## How to complete this task
Keep every line in which "meta" occurs and drop the rest of the data.

%%

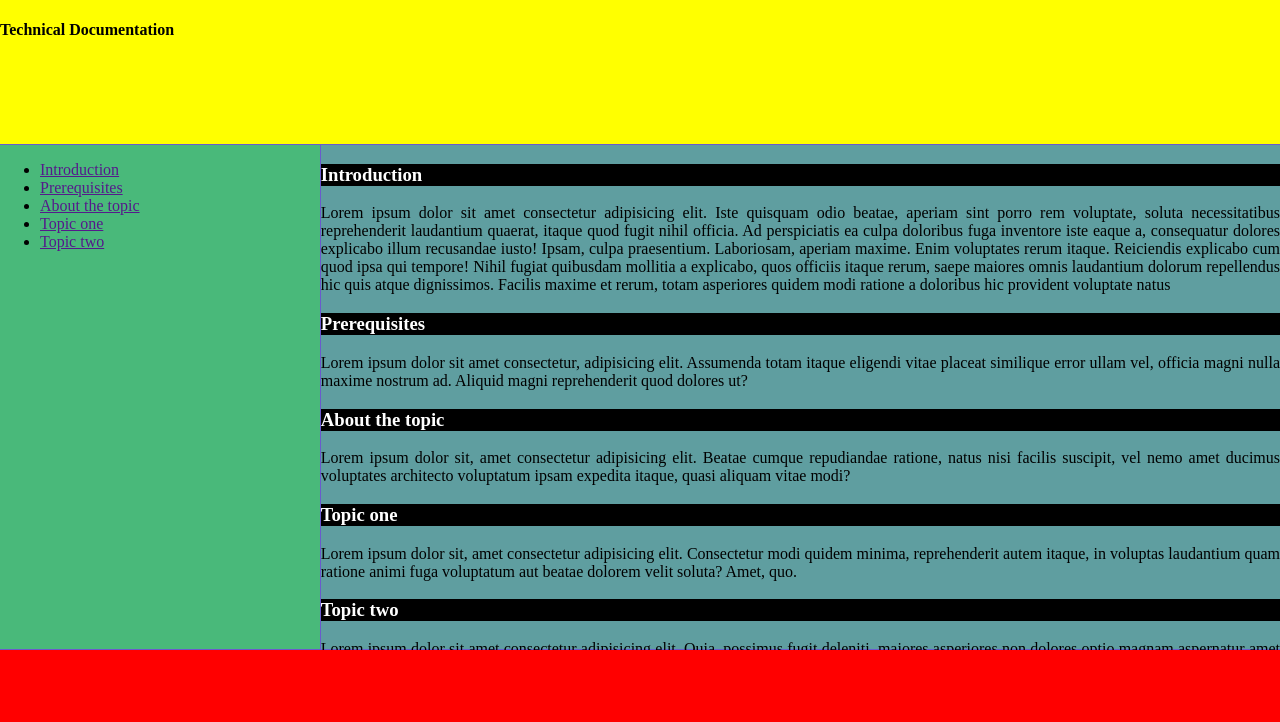
Repository: JoaoLemesDEV/Excercise-Tech-Documentation-Page
Page: index.html
An editor plug-in stored every save of this project. The page is shown before and after the next save, followed by the edit.
The browser window is 1280 px wide. The pictures show the whole page.

Above is the page before, as saved 2021-10-03 22:08:26.

### index.html
<!DOCTYPE html>
<html lang="en">
  <head>
    <meta charset="UTF-8" />
    <meta http-equiv="X-UA-Compatible" content="IE=edge" />
    <meta name="viewport" content="width=device-width, initial-scale=1.0" />
    <title>Technical Documentaion</title>
    <link rel="stylesheet" href="index.css" />
  </head>
  <body>
    <div class="wrapper">
      <header><h4>Technical Documentation</h4></header>
      <aside>
        <nav>
          <ul>
            <li><a href="">Introduction</a></li>
            <li><a href="">Prerequisites</a></li>
            <li><a href="">About the topic</a></li>
            <li><a href="">Topic one</a></li>
            <li><a href="">Topic two</a></li>
          </ul>
        </nav>
      </aside>
      <main>
        <section id="introduction">
          <h3 style="background: black; color: white">Introduction</h3>
          <p>
            Lorem ipsum dolor sit amet consectetur adipisicing elit. Iste
            quisquam odio beatae, aperiam sint porro rem voluptate, soluta
            necessitatibus reprehenderit laudantium quaerat, itaque quod fugit
            nihil officia. Ad perspiciatis ea culpa doloribus fuga inventore
            iste eaque a, consequatur dolores explicabo illum recusandae iusto!
            Ipsam, culpa praesentium. Laboriosam, aperiam maxime. Enim
            voluptates rerum itaque. Reiciendis explicabo cum quod ipsa qui
            tempore! Nihil fugiat quibusdam mollitia a explicabo, quos officiis
            itaque rerum, saepe maiores omnis laudantium dolorum repellendus hic
            quis atque dignissimos. Facilis maxime et rerum, totam asperiores
            quidem modi ratione a doloribus hic provident voluptate natus
          </p>
        </section>
        <section id="Prerequisites">
          <h3 style="background: black; color: white">Prerequisites</h3>
          <p>
            Lorem ipsum dolor sit amet consectetur, adipisicing elit. Assumenda
            totam itaque eligendi vitae placeat similique error ullam vel,
            officia magni nulla maxime nostrum ad. Aliquid magni reprehenderit
            quod dolores ut?
          </p>
        </section>
        <section id="about the topic">
          <h3 style="background: black; color: white">About the topic</h3>
          <p>
            Lorem ipsum dolor sit, amet consectetur adipisicing elit. Beatae
            cumque repudiandae ratione, natus nisi facilis suscipit, vel nemo
            amet ducimus voluptates architecto voluptatum ipsam expedita itaque,
            quasi aliquam vitae modi?
          </p>
        </section>
        <section id="topic one">
          <h3 style="background: black; color: white">Topic one</h3>
          <p>
            Lorem ipsum dolor sit, amet consectetur adipisicing elit.
            Consectetur modi quidem minima, reprehenderit autem itaque, in
            voluptas laudantium quam ratione animi fuga voluptatum aut beatae
            dolorem velit soluta? Amet, quo.
          </p>
        </section>
        <section id="topic two">
          <h3 style="background: black; color: white">Topic two</h3>
          <p>
            Lorem ipsum dolor sit amet consectetur adipisicing elit. Quia,
            possimus fugit deleniti, maiores asperiores non dolores optio magnam
            aspernatur amet dolore ipsum in quaerat assumenda neque totam sunt
            odit dolorum.
          </p>
        </section>
      </main>
      <footer></footer>
    </div>
  </body>
</html>

### index.css
html body {
  margin: 0;
  padding: 0;
  box-sizing: border-box;
  background-color: slateblue;
}
.wrapper {
  display: grid;
  grid-template-columns: 1fr 3fr;
  grid-template-rows: 20vh 70vh 10vh;
  grid-gap: 1px 1px;
  grid-template-areas: "h h" "a m" "f f";
}

header {
  background-color: yellow;
  grid-area: h;
}

aside {
  background-color: rgb(73, 185, 122);
  grid-area:a;
}

main {
  background-color: cadetblue;
  text-align: justify;
  grid-area: m;
}

footer {
  background-color: red;
  grid-area: f;
}

After the next save:
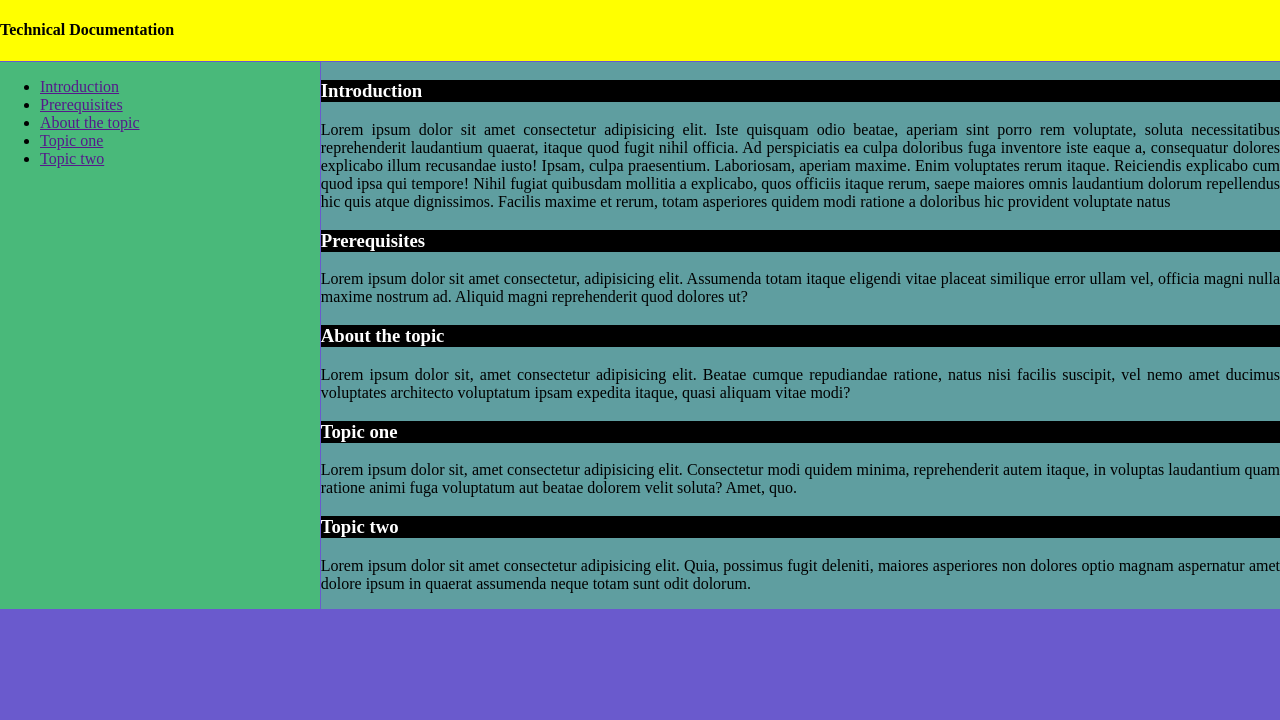
Saved 20 s later.
--- a/index.css
+++ b/index.css
@@ -7,7 +7,7 @@ html body {
 .wrapper {
   display: grid;
   grid-template-columns: 1fr 3fr;
-  grid-template-rows: 20vh 70vh 10vh;
+  grid-template-rows: //20vh 70vh 10vh;
   grid-gap: 1px 1px;
   grid-template-areas: "h h" "a m" "f f";
 }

%%

## Solved exercise
    <meta charset="UTF-8" />
    <meta http-equiv="X-UA-Compatible" content="IE=edge" />
    <meta name="viewport" content="width=device-width, initial-scale=1.0" />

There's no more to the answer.